I had a very interesting and exciting week! I was a speaker at an nGenera Senior Executive Summit, which drew about 60 top executives from mostly large companies – CEO’s, CIO’s, CFO’s, HR and shared service heads, and even a couple of Lawyers and Platform/Brand managers. It was an auspicious group – both in terms of participants and presenters/session leaders, which included Jim Collins, Michael Treacy, Don Tapscott, Tammy Erickson and Dartmouth’s Tuck School Professor, Chris Trimble.
I introduced my ideas about leveraging Web 2.0 (broadly defined) to significantly drive up the value of business innovation – specifically by following the principles and processes of Design Thinking. I’ve been getting to this point in my last series of posts (Part 1, Part 2 and Part 3.) In fact, those posts were largely written as I was developing my session materials.
Does ‘Design Thinking’ Have Legs?
Part of my thesis built upon the success of the Design Thinking movement that has gelled over the last 5 years.
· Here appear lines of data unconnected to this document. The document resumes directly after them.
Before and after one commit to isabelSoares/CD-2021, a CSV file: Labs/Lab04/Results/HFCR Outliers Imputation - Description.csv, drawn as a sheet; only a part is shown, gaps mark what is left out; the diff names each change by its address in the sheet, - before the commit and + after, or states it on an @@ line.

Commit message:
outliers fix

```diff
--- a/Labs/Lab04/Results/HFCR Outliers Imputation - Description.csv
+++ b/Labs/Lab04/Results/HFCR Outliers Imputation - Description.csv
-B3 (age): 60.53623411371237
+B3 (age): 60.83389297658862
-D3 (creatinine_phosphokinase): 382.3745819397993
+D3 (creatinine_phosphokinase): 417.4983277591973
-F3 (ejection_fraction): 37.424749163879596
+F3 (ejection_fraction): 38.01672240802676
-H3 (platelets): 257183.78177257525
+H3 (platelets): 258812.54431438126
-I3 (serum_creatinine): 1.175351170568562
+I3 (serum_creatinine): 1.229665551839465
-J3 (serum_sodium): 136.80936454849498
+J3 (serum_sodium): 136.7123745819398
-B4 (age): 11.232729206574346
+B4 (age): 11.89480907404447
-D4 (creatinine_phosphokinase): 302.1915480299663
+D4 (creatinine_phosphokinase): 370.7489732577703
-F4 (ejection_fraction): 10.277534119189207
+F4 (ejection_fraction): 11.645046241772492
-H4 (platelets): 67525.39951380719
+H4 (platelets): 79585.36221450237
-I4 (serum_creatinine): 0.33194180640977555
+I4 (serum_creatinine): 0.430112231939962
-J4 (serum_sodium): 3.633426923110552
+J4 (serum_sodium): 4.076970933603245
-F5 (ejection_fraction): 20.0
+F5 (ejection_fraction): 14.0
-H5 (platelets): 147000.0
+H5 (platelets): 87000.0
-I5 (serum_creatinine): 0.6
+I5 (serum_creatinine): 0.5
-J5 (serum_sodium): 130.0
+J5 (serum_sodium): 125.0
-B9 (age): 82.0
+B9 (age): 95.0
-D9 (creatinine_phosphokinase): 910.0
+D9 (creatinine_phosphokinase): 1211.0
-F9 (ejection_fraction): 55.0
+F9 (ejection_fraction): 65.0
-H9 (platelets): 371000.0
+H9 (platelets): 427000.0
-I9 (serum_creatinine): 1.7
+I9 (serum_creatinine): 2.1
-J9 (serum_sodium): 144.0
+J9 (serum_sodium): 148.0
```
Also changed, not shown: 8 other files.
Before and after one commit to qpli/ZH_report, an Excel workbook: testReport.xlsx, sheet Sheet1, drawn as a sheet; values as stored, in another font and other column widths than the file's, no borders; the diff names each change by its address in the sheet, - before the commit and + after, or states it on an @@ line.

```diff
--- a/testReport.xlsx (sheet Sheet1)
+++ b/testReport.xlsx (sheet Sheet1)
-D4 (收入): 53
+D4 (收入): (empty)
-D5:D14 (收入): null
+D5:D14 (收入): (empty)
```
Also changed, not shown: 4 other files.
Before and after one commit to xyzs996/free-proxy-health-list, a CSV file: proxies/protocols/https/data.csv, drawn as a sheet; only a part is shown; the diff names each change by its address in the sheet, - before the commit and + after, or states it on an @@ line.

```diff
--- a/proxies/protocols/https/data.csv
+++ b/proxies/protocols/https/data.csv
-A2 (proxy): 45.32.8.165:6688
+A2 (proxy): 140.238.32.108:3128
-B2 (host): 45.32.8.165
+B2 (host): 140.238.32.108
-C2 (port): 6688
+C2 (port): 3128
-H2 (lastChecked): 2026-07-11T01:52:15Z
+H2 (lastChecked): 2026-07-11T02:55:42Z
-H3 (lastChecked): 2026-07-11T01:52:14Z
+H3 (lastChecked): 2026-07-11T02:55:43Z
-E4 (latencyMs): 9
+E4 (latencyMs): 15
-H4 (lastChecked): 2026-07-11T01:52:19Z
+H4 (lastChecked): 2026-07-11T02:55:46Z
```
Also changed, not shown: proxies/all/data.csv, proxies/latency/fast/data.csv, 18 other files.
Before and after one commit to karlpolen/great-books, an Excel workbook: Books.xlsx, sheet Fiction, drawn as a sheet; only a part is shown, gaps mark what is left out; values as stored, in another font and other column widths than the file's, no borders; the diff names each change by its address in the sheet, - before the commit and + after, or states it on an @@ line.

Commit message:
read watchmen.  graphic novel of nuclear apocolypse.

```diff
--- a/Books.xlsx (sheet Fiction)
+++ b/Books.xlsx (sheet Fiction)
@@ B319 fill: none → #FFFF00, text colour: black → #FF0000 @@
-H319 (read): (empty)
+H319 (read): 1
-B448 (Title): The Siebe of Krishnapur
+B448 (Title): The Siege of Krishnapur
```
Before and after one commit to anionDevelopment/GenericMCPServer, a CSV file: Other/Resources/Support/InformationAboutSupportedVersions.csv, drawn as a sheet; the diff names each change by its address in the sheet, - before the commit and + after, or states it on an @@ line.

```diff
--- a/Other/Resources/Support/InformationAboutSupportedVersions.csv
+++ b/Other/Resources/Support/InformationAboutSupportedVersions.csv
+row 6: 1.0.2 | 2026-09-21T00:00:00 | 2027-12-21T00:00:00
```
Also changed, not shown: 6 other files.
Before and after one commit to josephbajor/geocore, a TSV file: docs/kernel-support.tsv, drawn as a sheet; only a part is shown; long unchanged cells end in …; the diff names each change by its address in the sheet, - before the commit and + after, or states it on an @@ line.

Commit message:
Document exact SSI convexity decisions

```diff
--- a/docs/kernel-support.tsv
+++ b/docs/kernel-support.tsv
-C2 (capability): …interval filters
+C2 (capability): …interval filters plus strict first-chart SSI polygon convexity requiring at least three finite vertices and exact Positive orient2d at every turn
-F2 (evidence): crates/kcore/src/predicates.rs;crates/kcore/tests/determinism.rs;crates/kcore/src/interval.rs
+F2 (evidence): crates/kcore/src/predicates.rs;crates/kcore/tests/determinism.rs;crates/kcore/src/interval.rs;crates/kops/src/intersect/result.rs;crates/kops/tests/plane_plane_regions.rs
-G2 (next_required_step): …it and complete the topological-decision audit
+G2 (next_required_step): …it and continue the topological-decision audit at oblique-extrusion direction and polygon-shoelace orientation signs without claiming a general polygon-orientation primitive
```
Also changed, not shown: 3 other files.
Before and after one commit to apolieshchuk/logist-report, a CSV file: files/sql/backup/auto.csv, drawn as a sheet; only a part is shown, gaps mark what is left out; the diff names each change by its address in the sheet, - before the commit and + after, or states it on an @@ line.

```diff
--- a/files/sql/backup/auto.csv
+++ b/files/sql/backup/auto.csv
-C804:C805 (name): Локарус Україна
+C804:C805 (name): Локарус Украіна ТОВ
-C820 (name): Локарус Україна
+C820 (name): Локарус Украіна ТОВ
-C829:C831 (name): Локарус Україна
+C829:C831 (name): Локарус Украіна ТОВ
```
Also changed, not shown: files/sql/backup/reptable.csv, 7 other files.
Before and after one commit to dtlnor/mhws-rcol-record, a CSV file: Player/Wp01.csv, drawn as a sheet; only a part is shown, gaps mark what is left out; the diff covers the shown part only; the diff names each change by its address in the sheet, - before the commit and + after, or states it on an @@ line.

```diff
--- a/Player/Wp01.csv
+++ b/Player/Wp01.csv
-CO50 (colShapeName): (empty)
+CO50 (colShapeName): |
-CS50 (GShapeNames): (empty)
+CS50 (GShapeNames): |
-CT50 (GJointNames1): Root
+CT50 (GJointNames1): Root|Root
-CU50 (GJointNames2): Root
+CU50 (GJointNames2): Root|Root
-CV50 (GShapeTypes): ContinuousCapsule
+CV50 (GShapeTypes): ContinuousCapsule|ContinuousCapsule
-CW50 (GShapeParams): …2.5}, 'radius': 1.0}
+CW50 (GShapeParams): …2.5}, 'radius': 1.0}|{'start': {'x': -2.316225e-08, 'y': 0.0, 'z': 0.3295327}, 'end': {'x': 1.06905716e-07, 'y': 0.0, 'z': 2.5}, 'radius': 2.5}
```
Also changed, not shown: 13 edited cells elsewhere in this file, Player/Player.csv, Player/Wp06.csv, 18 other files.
I have found the success stories compelling, and the underlying principles resonate with my own experiences and values over the last 30 years in trying to leverage IT for increased innovation. However, I was troubled by the recognition and acceptability of the term ‘Design Thinking’ – especially in the US. The text of a 2007 speech by BusinessWeek‘s Bruce Nussbaum given in London tipped me off that there might be a problem here.
In his 2007 speech to the Royal College of Art, Nussbaum noted:
In the US, CEOs and top managers hate the word “design.” Just believe me. No matter what they tell you, they believe that “design” only has something to do with curtains, wallpaper and maybe their suits. These guys, and they’re still mostly guys, prefer the term “innovation” because it has a masculine, military, engineering, tone to it. Think Six Sigma and you want to salute, right? I’ve tried and tried to explain that design goes way beyond aesthetics. It can have process, metrics all the good hard stuff managers love. But no, I can’t budge this bunch. So I have given up. Innovation, design, technology—I just call it all a banana. Peel that banana back and you find great design. Yummy design. . The kind of design that can change business culture and all of our civil society as well.”
One of the first to make the Web 2.0 connection, Nussbaum went on to say:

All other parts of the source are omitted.